A senior Dentons partner, who said that only six of his firm’s roughly 900 partners were against a merger, claimed that a “small minority” in McKenna’s D.C. government contracts group used their control of a larger portion of the equity partnership interest in McKenna to prevent the deal with Dentons from going through. About 75 percent to 80 percent of McKenna partners were in favor of a merger with Dentons, said the senior partner.

A source familiar with the machinations at McKenna contested that narrative, telling The Am Law Daily that opposition to the Dentons deal went beyond D.C. to include government contracts partners in other offices and litigators in California.

A McKenna spokesman did not respond to a request for comment on the identity of practice groups opposed to the merger with Dentons.

Global accounting giants PricewaterhouseCoopers and KPMG advised McKenna partners on due diligence matters and coordinating a merger vote among partners located in the firm’s 15 offices around the world, according to the source familiar with the matter, who spoke with The Am Law Daily on the condition of anonymity. This source said that some McKenna partners expressed concerns about potential tax obligations arising from Dentons’ Swiss verein structure. (Dentons did not engage external advisers of its own.)

The failure of the merger talks between Dentons and McKenna came a day after Orrick, Herrington & Sutcliffe and Pillsbury Winthrop Shaw Pittman announced that they had ended their merger talks due to client conflicts. Both Orrick and Pillsbury agreed to a one-year moratorium on poaching partners from one another in the aftermath of those scuttled discussions.

The senior Dentons partner said that no such agreements have been reached with McKenna.
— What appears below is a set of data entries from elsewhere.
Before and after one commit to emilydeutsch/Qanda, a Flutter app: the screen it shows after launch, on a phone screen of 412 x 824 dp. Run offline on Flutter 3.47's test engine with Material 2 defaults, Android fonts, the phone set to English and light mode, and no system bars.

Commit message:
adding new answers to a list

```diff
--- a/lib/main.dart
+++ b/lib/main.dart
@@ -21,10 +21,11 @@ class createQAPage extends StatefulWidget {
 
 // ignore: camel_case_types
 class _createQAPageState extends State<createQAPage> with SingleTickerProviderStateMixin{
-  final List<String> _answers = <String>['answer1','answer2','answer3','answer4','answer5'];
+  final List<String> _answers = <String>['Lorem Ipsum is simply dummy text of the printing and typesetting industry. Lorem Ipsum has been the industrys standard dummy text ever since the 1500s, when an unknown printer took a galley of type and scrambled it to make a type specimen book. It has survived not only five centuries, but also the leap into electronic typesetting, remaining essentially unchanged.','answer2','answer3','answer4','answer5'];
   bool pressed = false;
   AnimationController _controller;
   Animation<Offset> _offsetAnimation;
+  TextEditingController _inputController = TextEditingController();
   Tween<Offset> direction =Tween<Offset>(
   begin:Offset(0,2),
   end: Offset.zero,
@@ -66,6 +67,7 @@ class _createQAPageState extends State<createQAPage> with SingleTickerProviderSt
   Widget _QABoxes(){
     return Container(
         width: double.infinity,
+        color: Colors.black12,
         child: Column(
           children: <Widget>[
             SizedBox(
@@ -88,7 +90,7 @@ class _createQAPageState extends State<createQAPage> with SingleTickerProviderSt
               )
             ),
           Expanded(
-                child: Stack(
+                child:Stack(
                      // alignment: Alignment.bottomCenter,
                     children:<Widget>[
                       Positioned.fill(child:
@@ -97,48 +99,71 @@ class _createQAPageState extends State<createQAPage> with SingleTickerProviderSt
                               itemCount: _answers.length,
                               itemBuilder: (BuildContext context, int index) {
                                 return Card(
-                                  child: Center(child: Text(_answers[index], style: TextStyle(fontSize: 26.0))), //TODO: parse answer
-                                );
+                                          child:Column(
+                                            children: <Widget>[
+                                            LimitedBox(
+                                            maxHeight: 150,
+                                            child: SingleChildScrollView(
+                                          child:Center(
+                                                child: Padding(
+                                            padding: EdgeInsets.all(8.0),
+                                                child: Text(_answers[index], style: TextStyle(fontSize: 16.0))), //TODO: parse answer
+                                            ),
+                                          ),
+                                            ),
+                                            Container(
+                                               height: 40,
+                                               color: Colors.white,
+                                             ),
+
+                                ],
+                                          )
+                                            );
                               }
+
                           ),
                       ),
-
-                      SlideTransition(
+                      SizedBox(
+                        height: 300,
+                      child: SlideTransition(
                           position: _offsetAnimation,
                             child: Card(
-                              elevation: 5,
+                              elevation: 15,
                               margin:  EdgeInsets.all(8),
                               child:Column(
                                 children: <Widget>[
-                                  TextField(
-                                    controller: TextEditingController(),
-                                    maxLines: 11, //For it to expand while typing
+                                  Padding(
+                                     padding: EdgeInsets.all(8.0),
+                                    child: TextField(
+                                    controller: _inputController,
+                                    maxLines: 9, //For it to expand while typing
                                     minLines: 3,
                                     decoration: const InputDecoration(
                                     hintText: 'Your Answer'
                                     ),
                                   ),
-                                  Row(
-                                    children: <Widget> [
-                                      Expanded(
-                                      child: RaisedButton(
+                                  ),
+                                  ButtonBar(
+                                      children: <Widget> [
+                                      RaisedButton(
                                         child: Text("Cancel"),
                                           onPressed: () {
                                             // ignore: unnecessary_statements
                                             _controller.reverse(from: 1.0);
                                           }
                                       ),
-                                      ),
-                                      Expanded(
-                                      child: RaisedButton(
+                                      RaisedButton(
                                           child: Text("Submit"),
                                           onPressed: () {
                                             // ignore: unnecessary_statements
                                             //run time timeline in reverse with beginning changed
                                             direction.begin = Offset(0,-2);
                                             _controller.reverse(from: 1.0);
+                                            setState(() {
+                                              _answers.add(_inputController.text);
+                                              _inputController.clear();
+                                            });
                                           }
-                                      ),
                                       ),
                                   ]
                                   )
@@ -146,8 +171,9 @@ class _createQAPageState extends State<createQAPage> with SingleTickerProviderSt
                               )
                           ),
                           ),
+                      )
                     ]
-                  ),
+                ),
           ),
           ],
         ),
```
The partner added that with a majority of McKenna partners in favor of joining Dentons, there could be lateral movement in the future from one firm to another.

Dentons will continue to evaluate its strategic options, including potential mergers with other firms, said the senior partner.

The firm was formed earlier this year through the three-way merger of international firms SNR Denton and Salans with Canadian firm Fraser Milner Casgrain.

Brian Baxter writes for The Am Law Daily, a Daily Report affiliate.